[Content revision data]
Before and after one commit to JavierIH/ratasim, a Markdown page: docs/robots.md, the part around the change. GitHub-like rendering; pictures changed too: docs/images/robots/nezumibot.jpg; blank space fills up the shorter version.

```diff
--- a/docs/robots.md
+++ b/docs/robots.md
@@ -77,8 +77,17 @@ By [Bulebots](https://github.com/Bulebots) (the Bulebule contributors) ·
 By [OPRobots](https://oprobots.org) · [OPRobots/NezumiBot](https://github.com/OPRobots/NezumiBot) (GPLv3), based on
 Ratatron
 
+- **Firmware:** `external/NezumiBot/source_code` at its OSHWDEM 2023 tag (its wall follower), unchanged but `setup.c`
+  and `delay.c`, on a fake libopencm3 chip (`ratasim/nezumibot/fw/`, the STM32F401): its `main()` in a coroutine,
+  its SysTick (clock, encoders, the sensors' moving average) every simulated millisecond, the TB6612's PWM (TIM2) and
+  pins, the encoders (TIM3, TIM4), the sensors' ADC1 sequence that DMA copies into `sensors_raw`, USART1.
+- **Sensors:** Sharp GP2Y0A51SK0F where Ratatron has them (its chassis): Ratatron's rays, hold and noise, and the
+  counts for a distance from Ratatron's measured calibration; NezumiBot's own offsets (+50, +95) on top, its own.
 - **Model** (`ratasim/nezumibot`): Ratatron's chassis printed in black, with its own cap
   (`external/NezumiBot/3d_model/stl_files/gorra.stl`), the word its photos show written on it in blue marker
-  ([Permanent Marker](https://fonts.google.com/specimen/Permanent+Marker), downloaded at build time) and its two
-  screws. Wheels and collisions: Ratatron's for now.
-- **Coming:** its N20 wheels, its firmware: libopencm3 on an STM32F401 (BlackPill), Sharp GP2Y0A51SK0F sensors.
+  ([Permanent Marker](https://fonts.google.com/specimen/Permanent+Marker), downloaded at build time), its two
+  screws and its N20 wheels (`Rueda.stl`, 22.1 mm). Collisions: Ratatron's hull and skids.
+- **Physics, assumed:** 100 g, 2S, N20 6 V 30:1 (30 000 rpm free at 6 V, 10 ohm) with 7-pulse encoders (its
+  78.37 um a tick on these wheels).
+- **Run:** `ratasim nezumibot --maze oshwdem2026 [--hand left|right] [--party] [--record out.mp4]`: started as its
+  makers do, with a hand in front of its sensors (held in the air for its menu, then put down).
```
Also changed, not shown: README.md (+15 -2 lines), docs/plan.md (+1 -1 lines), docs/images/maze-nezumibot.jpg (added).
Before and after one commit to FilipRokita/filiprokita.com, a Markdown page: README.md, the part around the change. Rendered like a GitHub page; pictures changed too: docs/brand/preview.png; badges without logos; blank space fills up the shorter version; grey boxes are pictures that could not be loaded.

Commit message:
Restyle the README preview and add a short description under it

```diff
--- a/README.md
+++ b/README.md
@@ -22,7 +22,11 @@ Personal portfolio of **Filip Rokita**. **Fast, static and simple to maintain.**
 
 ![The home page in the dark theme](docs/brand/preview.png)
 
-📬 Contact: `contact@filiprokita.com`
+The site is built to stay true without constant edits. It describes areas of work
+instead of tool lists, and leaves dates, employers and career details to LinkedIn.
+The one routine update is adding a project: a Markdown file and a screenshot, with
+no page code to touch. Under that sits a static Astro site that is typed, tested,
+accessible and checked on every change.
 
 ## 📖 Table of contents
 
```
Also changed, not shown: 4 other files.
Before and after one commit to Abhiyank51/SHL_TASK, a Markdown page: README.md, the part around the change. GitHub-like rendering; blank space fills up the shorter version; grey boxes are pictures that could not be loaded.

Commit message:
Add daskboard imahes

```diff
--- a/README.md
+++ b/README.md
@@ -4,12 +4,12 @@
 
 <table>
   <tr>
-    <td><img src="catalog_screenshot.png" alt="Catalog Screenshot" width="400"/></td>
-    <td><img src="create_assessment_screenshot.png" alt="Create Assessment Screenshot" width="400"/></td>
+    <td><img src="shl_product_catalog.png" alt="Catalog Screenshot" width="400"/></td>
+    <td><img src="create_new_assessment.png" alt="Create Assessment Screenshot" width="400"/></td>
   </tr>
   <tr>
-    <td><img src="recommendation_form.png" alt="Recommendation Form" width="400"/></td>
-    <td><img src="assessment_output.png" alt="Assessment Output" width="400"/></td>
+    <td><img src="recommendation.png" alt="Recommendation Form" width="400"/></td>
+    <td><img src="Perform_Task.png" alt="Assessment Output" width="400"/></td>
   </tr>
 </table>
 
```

PROBLEM DESCRIPTION:
Find each line above that contains "https", and copy those lines.

OUTPUT BELOW:
@@ -77,8 +77,17 @@ By [Bulebots](https://github.com/Bulebots) (the Bulebule contributors) ·
 By [OPRobots](https://oprobots.org) · [OPRobots/NezumiBot](https://github.com/OPRobots/NezumiBot) (GPLv3), based on
-  ([Permanent Marker](https://fonts.google.com/specimen/Permanent+Marker), downloaded at build time) and its two
+  ([Permanent Marker](https://fonts.google.com/specimen/Permanent+Marker), downloaded at build time), its two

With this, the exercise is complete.